Additionally, no-till farming practices, which are now common across the Midwest and Plains, leave lots more grain on the ground than traditional farming methods.

That combination means ducks have very little reason to subject their bodies to the rigors of a long flight south.

"You've got a mild winter, you've got all that food on the ground, and the season (up north) is ending right around when ours is beginning, so you've got no pressure," Helm said. "There's no reason for those birds to leave."

But clearly, those aren't the only explanations for the slow hunting in Louisiana. Throughout most of the Mississippi Flyway, harvest numbers were down in 2004 compared to 2003. Only three states — Alabama, Mississippi and Tennessee — had an increase in harvest over the span.

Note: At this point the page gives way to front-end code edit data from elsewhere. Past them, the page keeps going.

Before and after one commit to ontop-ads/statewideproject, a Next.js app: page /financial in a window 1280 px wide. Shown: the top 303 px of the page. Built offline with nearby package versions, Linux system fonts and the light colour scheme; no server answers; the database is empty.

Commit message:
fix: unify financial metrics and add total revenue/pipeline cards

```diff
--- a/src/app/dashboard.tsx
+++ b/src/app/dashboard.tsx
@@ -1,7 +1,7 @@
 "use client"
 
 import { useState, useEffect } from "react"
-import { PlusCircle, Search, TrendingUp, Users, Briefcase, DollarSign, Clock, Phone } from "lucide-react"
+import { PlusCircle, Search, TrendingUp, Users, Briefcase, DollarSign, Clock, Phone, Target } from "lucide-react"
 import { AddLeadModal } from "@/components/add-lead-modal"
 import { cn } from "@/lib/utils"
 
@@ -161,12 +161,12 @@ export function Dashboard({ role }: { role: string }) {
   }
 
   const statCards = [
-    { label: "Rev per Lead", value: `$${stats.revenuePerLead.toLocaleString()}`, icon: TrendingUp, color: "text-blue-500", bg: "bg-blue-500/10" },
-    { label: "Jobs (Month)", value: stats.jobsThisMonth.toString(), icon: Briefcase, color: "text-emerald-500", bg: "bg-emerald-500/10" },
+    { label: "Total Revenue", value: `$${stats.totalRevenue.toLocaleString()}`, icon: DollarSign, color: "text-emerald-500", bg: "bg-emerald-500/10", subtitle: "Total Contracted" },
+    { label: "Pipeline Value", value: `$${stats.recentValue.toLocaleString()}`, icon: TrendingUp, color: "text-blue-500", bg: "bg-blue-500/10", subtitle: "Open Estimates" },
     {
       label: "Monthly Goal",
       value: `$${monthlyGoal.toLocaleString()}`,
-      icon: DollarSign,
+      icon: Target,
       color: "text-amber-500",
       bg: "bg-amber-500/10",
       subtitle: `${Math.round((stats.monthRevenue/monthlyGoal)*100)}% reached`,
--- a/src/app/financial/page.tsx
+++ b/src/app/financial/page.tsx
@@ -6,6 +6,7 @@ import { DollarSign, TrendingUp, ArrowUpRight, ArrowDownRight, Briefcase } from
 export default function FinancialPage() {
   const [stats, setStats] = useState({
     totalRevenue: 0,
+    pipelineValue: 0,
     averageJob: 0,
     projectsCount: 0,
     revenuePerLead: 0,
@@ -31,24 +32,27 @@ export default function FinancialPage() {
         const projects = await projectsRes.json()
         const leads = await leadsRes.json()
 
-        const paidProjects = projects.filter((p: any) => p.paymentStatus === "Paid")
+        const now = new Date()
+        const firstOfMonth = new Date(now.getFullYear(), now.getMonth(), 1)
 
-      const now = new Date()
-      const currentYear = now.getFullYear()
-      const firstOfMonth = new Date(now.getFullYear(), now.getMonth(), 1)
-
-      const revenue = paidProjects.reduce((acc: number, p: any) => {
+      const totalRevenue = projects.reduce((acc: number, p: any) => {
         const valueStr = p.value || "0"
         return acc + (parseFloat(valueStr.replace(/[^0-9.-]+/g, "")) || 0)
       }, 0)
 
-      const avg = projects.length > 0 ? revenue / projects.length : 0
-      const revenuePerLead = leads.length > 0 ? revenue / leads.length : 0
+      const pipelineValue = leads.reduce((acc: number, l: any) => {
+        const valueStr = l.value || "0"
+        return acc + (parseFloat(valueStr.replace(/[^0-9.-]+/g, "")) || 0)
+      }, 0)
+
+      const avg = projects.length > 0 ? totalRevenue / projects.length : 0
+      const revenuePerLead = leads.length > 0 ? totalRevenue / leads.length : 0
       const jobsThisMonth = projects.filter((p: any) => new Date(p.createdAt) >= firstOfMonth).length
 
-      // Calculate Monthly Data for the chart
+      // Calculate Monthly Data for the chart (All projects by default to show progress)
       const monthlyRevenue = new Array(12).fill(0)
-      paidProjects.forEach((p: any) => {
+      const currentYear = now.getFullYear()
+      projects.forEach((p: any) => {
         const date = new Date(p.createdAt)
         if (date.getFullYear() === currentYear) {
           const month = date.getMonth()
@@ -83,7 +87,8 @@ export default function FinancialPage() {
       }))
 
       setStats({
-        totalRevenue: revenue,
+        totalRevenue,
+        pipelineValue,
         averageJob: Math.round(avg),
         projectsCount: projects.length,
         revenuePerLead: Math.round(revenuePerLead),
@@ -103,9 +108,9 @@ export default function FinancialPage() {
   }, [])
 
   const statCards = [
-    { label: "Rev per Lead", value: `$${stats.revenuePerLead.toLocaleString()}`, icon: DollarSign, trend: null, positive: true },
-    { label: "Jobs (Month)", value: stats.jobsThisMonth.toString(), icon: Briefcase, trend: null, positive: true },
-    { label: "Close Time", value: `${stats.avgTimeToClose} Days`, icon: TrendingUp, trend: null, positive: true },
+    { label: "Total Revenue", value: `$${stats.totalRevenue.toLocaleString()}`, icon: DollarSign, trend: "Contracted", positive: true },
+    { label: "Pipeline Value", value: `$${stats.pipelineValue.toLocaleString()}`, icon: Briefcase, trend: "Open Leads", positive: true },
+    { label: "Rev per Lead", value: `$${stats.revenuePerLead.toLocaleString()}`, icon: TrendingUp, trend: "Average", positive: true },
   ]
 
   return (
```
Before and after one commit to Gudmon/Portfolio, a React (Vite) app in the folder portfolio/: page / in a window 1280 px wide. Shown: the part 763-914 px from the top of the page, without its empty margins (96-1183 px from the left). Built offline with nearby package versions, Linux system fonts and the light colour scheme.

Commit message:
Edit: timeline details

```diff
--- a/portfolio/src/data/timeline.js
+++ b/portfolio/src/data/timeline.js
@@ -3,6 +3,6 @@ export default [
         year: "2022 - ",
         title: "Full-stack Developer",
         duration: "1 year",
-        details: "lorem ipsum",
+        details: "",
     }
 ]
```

Significant harvest declines were seen in states that should have benefitted most from prolonged warm temperatures, like Minnesota (down 23 percent), Illinois (down 32 percent), Iowa (down 26 percent) and Missouri (down 31 percent).

2004, it appears, was simply a continuation of the downward cycle of duck production in the breeding grounds, and that, more than anything, is the culprit in the poor-harvest caper.

At the start of last season, some hunters, recognizing the trend, began calling for decreased hunting days and bag limits, and they hoped those pleas would have an impact when waterfowl managers got together this year to set dates and limits.

But the U.S. Fish and Wildlife Service uses a complicated formula, called Adaptive Harvest Management, to regulate duck hunting in the lower 48. It takes the guesswork and politics out of the process.

Managers simply plug in numbers from a wide range of data, and the formula tells them which harvest criteria to use for that season.

This year the formula once again called for a 60-day season with a six-duck-per-day limit.

"It was very near the boundary line for a moderate package (45 days, five ducks), but it fell in the liberal zone (60 days, six ducks)," Helm said.

The liberal limits have been authorized for this year despite a fairly substantial fall of 9 percent in the number of breeding mallards from last year. Mallards are the key species entered into the AHM formula.

The hit delivered by that fall was cushioned by a Canadian pond count that was about as good as biologists could have hoped for.

In May, researchers counted 3.9 million ponds in Canadian prairie lands, up a remarkable 56 percent from last year and 17 percent higher than the long-term average.

And to make the situation even better, more rains fell in late May, June and July, and ponds formed from those rains weren't included in the count.

"There were lots of reports of farmers being unable to harvest crops, and some even unable to plant crops (because of the rainfall)," Helm said.

All that water will benefit ducks — and duck hunters — both this year and in the future, according to Delta Waterfowl President Rob Olson.

"Recent rains could mean we'll see a better re-nesting effort from hens this year," he said. "More wetlands could also result in improved brood survival.

"Another benefit is that the ground is soaking up a lot of water, which could translate into improved wetland conditions by next spring."

Two species that are extremely important to Louisiana hunters should benefit immensely from the mid-summer rains.

"Blue-winged teal and gadwall are late-nesters, so we would expect their production to be good," Helm said.

That's great news for hunters because it will affect the age ratio of the ducks in the fall flight. During the poor-production years since 2000, Louisiana hunters have complained that the relatively few ducks that have flown down have been extremely wary and call-shy.

But the increased moisture on the nesting grounds should translate into more young birds filling skies — and, more importantly, dive-bombing decoy spreads — in the Bayou State.

That can be seen in the Fish and Wildlife Service's fall-flight prediction for mallards. Even though the breeding count fell 9 percent to 6.8 million, biologists are predicting a fall flight of 9.3 million mallards, which is statistically the same as last year's prediction.

That means a larger percentage of the birds will be the gullible, young-of-the-year rookies that hunters love.

And if a low spins off the coast of the Carolinas at the same time one is twisting over the Great Lakes, those beautiful birds will darken the skies over the Bayou State.